The Taliban claimed responsibility, with a spokesman saying the bomber had been an Afghan National Army officer who blew himself up inside a gym at the base. U.S. officials would not confirm that the bomber had been a member of the Afghan army, leaving open the possibility that the uniform had been stolen.

Two former U.S. officials told The Associated Press that the man had been invited onto the base and had not been searched. One of the officials, a former senior intelligence employee, said the man was being courted as an informant and that it was the first time he had been brought inside the camp.

Another U.S. official, a former CIA employee, said it's not uncommon for an operative to forgo additional security if it means gaining a potential informant's trust.

"When you're trying to build a rapport and literally ask them to risk his life for you, you've got a lot to do to build their trust," the former employee said.

President Obama and CIA Director Leon Panetta were joined by several leading lawmakers on Thursday in praising agency employees for their work.

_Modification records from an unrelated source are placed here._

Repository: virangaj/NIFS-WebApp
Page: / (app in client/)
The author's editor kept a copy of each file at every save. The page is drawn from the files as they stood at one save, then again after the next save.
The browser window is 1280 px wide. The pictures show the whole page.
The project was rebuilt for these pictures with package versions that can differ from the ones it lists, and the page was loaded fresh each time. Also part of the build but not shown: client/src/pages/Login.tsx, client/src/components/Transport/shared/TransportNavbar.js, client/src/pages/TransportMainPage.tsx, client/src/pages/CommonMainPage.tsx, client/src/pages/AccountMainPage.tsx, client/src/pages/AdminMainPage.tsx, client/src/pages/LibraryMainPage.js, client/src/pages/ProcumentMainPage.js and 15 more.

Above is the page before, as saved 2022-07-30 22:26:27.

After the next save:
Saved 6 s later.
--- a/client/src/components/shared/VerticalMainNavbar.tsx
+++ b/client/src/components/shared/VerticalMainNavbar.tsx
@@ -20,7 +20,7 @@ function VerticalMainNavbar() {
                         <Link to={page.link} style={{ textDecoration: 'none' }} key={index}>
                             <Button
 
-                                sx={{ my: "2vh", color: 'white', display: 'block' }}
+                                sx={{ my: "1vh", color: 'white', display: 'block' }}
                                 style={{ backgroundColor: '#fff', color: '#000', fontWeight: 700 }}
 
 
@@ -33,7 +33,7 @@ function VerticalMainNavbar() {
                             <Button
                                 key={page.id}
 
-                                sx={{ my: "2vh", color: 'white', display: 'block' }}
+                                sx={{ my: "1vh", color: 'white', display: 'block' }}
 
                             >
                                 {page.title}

"Those who fell yesterday were far from home and close to the enemy, doing the hard work that must be done to protect our country from terrorism," Panetta said Thursday in a statement confirming the deaths. "We owe them our deepest gratitude, and we pledge to them and their families that we will never cease fighting for the cause to which they dedicated their lives -- a safer America."

In a letter to CIA employees, Obama said their fallen colleagues came from a "long line of patriots" who had helped to keep the nation safe despite grave risks.

Harold E. Brown Jr. of Fairfax, Va., was among the dead, according to his father, Harold E. Brown Sr. The elder Brown said his 37-year-old son, who grew up in Bolton, Mass., served in the Army and worked for the State Department. He is survived by a wife and three children ages 12, 10 and 2.

The CIA did not release information about the victims, citing the sensitivity of their mission and other ongoing operations.